__TASK__: An exact copy of the listing below is the answer, with the pictures removed.

═══ PROVIDED DATA ═══

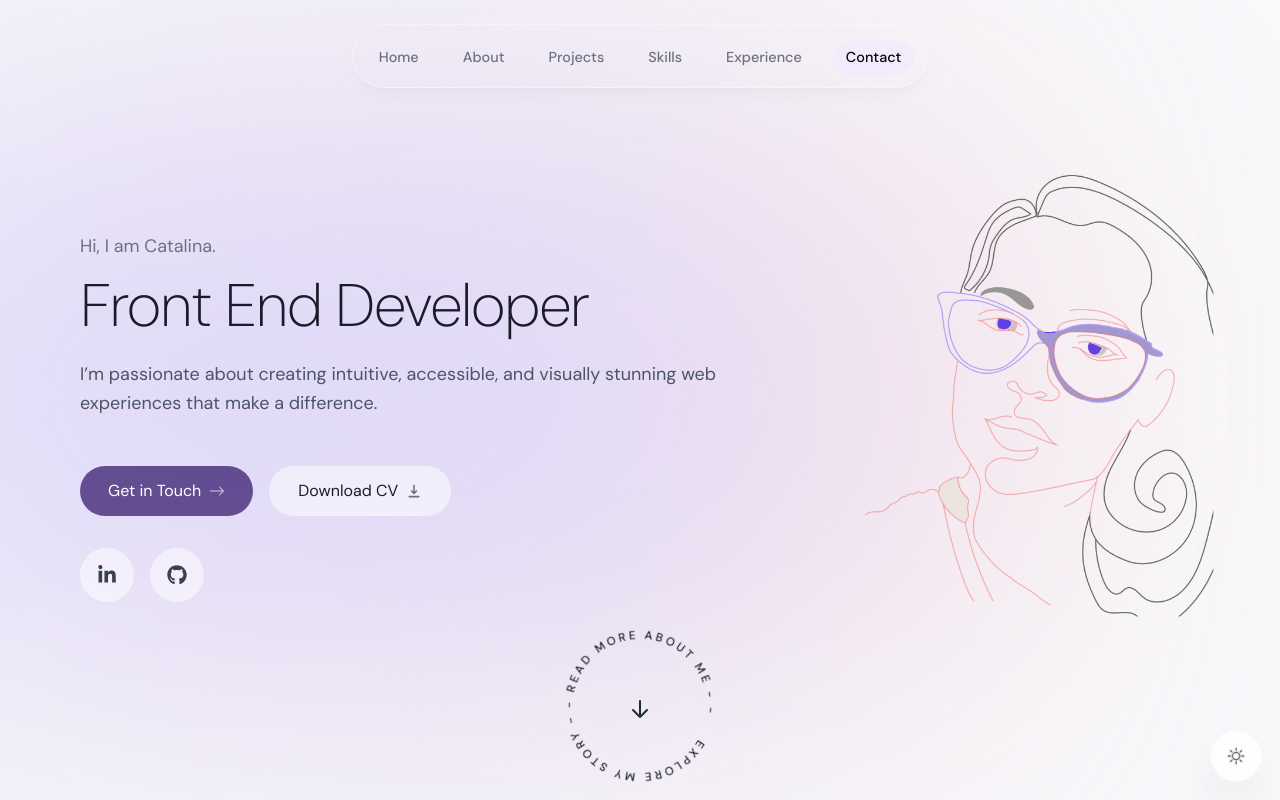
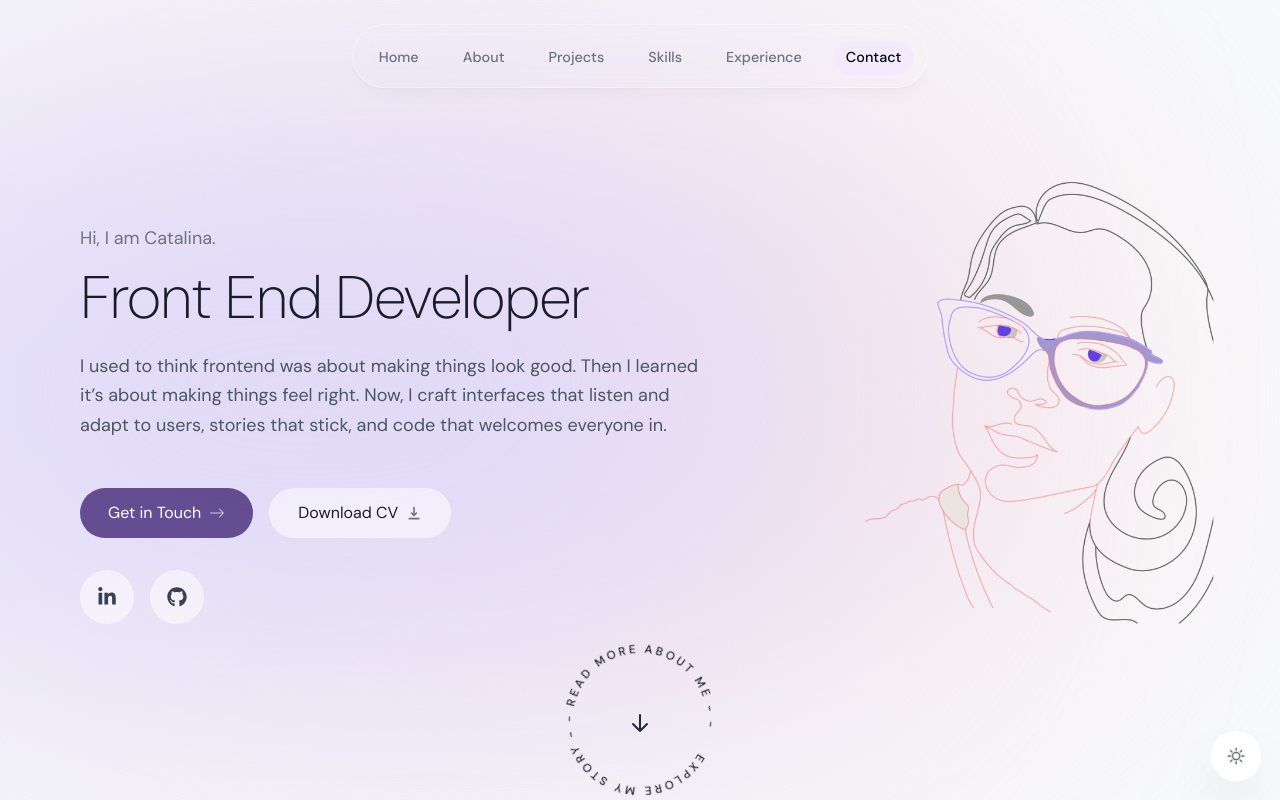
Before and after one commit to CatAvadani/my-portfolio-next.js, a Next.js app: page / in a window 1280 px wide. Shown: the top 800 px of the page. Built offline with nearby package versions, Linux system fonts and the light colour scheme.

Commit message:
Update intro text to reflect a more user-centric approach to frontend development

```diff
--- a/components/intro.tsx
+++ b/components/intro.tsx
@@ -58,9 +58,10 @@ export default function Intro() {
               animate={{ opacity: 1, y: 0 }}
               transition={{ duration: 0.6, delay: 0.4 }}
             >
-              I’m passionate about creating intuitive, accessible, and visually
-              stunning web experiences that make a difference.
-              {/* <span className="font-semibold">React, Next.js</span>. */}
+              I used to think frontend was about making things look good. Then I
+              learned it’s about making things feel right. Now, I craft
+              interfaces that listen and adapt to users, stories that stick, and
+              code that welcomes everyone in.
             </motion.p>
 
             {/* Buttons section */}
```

═══

__SOLUTION BELOW__:
Before and after one commit to CatAvadani/my-portfolio-next.js, a Next.js app: page / in a window 1280 px wide. Shown: the top 800 px of the page. Built offline with nearby package versions, Linux system fonts and the light colour scheme.

Commit message:
Update intro text to reflect a more user-centric approach to frontend development

```diff
--- a/components/intro.tsx
+++ b/components/intro.tsx
@@ -58,9 +58,10 @@ export default function Intro() {
               animate={{ opacity: 1, y: 0 }}
               transition={{ duration: 0.6, delay: 0.4 }}
             >
-              I’m passionate about creating intuitive, accessible, and visually
-              stunning web experiences that make a difference.
-              {/* <span className="font-semibold">React, Next.js</span>. */}
+              I used to think frontend was about making things look good. Then I
+              learned it’s about making things feel right. Now, I craft
+              interfaces that listen and adapt to users, stories that stick, and
+              code that welcomes everyone in.
             </motion.p>
 
             {/* Buttons section */}
```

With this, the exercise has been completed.